PROBLEM DESCRIPTION: Print the records below exactly; all of them are needed.

=== DATA PROVIDED ===

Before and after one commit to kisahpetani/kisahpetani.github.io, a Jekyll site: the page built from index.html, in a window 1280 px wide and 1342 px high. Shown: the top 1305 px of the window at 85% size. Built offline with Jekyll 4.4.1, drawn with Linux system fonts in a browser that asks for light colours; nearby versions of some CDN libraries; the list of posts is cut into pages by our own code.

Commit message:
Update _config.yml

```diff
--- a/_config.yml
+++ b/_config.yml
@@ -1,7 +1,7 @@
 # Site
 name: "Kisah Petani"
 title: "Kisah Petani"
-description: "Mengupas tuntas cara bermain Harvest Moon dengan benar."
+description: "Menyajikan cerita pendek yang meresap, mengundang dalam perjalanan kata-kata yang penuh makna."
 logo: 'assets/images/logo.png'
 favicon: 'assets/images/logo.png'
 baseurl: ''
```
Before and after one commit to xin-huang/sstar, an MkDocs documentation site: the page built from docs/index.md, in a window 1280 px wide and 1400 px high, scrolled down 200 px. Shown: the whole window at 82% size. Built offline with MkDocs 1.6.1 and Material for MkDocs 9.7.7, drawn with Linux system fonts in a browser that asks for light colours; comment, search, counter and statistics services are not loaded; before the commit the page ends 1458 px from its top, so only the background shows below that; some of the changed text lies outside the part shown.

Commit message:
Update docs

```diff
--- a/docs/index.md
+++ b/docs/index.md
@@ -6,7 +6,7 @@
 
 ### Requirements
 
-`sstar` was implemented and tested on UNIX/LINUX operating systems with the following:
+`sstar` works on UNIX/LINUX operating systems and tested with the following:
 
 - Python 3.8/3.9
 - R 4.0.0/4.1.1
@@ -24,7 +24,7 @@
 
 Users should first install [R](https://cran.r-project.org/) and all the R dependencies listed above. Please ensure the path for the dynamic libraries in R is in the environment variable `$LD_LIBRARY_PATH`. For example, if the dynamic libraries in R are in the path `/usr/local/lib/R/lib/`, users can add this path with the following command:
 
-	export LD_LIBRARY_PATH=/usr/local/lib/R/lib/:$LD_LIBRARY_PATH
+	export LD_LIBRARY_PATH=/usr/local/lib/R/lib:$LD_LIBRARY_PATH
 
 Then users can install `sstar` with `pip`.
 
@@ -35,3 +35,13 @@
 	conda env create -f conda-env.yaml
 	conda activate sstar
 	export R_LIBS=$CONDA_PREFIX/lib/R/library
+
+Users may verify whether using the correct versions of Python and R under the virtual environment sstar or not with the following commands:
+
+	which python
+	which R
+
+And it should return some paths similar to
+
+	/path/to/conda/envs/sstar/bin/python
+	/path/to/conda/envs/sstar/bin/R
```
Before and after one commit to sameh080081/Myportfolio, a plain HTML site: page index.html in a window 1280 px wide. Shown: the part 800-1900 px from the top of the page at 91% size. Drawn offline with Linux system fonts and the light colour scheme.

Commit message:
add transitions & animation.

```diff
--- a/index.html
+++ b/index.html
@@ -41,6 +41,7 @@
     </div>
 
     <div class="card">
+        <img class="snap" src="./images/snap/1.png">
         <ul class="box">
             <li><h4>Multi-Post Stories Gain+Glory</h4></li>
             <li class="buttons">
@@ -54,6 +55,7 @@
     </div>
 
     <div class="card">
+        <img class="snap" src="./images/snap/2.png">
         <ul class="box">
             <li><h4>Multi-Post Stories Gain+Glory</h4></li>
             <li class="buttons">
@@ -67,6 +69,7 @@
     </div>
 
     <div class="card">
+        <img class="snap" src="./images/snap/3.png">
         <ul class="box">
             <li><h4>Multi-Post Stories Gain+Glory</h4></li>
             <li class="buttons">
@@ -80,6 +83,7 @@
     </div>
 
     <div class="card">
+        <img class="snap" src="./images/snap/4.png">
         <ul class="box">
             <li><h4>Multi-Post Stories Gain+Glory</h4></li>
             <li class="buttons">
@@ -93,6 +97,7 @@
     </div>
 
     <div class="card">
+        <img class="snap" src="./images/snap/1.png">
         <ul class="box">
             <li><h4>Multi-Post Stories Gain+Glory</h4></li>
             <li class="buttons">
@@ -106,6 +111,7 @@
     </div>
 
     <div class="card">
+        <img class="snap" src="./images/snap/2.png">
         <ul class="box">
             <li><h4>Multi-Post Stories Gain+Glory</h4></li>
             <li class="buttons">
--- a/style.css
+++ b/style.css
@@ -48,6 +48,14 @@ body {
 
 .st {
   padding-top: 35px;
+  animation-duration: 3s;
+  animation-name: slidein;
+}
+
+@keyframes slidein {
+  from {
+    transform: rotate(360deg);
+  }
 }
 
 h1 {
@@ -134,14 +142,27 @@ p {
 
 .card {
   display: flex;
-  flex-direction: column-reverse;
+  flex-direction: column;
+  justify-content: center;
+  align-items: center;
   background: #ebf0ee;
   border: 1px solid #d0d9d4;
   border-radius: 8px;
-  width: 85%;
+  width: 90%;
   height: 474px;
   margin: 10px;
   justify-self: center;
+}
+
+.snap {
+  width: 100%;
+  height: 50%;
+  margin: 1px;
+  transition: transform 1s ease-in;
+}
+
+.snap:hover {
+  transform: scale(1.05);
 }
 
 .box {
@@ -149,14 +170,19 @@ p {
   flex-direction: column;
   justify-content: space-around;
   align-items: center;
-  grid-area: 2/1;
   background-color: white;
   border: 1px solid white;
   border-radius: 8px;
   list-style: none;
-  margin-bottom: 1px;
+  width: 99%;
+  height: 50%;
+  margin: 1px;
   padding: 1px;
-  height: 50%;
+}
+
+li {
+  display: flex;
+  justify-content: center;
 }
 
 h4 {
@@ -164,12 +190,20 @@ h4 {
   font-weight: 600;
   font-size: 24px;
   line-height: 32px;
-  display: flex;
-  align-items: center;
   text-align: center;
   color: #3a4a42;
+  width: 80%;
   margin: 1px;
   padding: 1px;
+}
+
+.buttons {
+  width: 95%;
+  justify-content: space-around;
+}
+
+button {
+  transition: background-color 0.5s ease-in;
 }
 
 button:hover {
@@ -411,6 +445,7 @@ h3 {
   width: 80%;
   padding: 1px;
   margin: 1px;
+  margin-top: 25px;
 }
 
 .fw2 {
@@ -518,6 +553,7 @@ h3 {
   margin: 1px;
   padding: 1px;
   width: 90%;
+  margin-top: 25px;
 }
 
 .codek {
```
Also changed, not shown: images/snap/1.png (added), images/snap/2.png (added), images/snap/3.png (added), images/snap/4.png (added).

===

EXERCISE OUTPUT:
Before and after one commit to kisahpetani/kisahpetani.github.io, a Jekyll site: the page built from index.html, in a window 1280 px wide and 1342 px high. Shown: the top 1305 px of the window at 85% size. Built offline with Jekyll 4.4.1, drawn with Linux system fonts in a browser that asks for light colours; nearby versions of some CDN libraries; the list of posts is cut into pages by our own code.

Commit message:
Update _config.yml

```diff
--- a/_config.yml
+++ b/_config.yml
@@ -1,7 +1,7 @@
 # Site
 name: "Kisah Petani"
 title: "Kisah Petani"
-description: "Mengupas tuntas cara bermain Harvest Moon dengan benar."
+description: "Menyajikan cerita pendek yang meresap, mengundang dalam perjalanan kata-kata yang penuh makna."
 logo: 'assets/images/logo.png'
 favicon: 'assets/images/logo.png'
 baseurl: ''
```
Before and after one commit to xin-huang/sstar, an MkDocs documentation site: the page built from docs/index.md, in a window 1280 px wide and 1400 px high, scrolled down 200 px. Shown: the whole window at 82% size. Built offline with MkDocs 1.6.1 and Material for MkDocs 9.7.7, drawn with Linux system fonts in a browser that asks for light colours; comment, search, counter and statistics services are not loaded; before the commit the page ends 1458 px from its top, so only the background shows below that; some of the changed text lies outside the part shown.

Commit message:
Update docs

```diff
--- a/docs/index.md
+++ b/docs/index.md
@@ -6,7 +6,7 @@
 
 ### Requirements
 
-`sstar` was implemented and tested on UNIX/LINUX operating systems with the following:
+`sstar` works on UNIX/LINUX operating systems and tested with the following:
 
 - Python 3.8/3.9
 - R 4.0.0/4.1.1
@@ -24,7 +24,7 @@
 
 Users should first install [R](https://cran.r-project.org/) and all the R dependencies listed above. Please ensure the path for the dynamic libraries in R is in the environment variable `$LD_LIBRARY_PATH`. For example, if the dynamic libraries in R are in the path `/usr/local/lib/R/lib/`, users can add this path with the following command:
 
-	export LD_LIBRARY_PATH=/usr/local/lib/R/lib/:$LD_LIBRARY_PATH
+	export LD_LIBRARY_PATH=/usr/local/lib/R/lib:$LD_LIBRARY_PATH
 
 Then users can install `sstar` with `pip`.
 
@@ -35,3 +35,13 @@
 	conda env create -f conda-env.yaml
 	conda activate sstar
 	export R_LIBS=$CONDA_PREFIX/lib/R/library
+
+Users may verify whether using the correct versions of Python and R under the virtual environment sstar or not with the following commands:
+
+	which python
+	which R
+
+And it should return some paths similar to
+
+	/path/to/conda/envs/sstar/bin/python
+	/path/to/conda/envs/sstar/bin/R
```
Before and after one commit to sameh080081/Myportfolio, a plain HTML site: page index.html in a window 1280 px wide. Shown: the part 800-1900 px from the top of the page at 91% size. Drawn offline with Linux system fonts and the light colour scheme.

Commit message:
add transitions & animation.

```diff
--- a/index.html
+++ b/index.html
@@ -41,6 +41,7 @@
     </div>
 
     <div class="card">
+        <img class="snap" src="./images/snap/1.png">
         <ul class="box">
             <li><h4>Multi-Post Stories Gain+Glory</h4></li>
             <li class="buttons">
@@ -54,6 +55,7 @@
     </div>
 
     <div class="card">
+        <img class="snap" src="./images/snap/2.png">
         <ul class="box">
             <li><h4>Multi-Post Stories Gain+Glory</h4></li>
             <li class="buttons">
@@ -67,6 +69,7 @@
     </div>
 
     <div class="card">
+        <img class="snap" src="./images/snap/3.png">
         <ul class="box">
             <li><h4>Multi-Post Stories Gain+Glory</h4></li>
             <li class="buttons">
@@ -80,6 +83,7 @@
     </div>
 
     <div class="card">
+        <img class="snap" src="./images/snap/4.png">
         <ul class="box">
             <li><h4>Multi-Post Stories Gain+Glory</h4></li>
             <li class="buttons">
@@ -93,6 +97,7 @@
     </div>
 
     <div class="card">
+        <img class="snap" src="./images/snap/1.png">
         <ul class="box">
             <li><h4>Multi-Post Stories Gain+Glory</h4></li>
             <li class="buttons">
@@ -106,6 +111,7 @@
     </div>
 
     <div class="card">
+        <img class="snap" src="./images/snap/2.png">
         <ul class="box">
             <li><h4>Multi-Post Stories Gain+Glory</h4></li>
             <li class="buttons">
--- a/style.css
+++ b/style.css
@@ -48,6 +48,14 @@ body {
 
 .st {
   padding-top: 35px;
+  animation-duration: 3s;
+  animation-name: slidein;
+}
+
+@keyframes slidein {
+  from {
+    transform: rotate(360deg);
+  }
 }
 
 h1 {
@@ -134,14 +142,27 @@ p {
 
 .card {
   display: flex;
-  flex-direction: column-reverse;
+  flex-direction: column;
+  justify-content: center;
+  align-items: center;
   background: #ebf0ee;
   border: 1px solid #d0d9d4;
   border-radius: 8px;
-  width: 85%;
+  width: 90%;
   height: 474px;
   margin: 10px;
   justify-self: center;
+}
+
+.snap {
+  width: 100%;
+  height: 50%;
+  margin: 1px;
+  transition: transform 1s ease-in;
+}
+
+.snap:hover {
+  transform: scale(1.05);
 }
 
 .box {
@@ -149,14 +170,19 @@ p {
   flex-direction: column;
   justify-content: space-around;
   align-items: center;
-  grid-area: 2/1;
   background-color: white;
   border: 1px solid white;
   border-radius: 8px;
   list-style: none;
-  margin-bottom: 1px;
+  width: 99%;
+  height: 50%;
+  margin: 1px;
   padding: 1px;
-  height: 50%;
+}
+
+li {
+  display: flex;
+  justify-content: center;
 }
 
 h4 {
@@ -164,12 +190,20 @@ h4 {
   font-weight: 600;
   font-size: 24px;
   line-height: 32px;
-  display: flex;
-  align-items: center;
   text-align: center;
   color: #3a4a42;
+  width: 80%;
   margin: 1px;
   padding: 1px;
+}
+
+.buttons {
+  width: 95%;
+  justify-content: space-around;
+}
+
+button {
+  transition: background-color 0.5s ease-in;
 }
 
 button:hover {
@@ -411,6 +445,7 @@ h3 {
   width: 80%;
   padding: 1px;
   margin: 1px;
+  margin-top: 25px;
 }
 
 .fw2 {
@@ -518,6 +553,7 @@ h3 {
   margin: 1px;
   padding: 1px;
   width: 90%;
+  margin-top: 25px;
 }
 
 .codek {
```
Also changed, not shown: images/snap/1.png (added), images/snap/2.png (added), images/snap/3.png (added), images/snap/4.png (added).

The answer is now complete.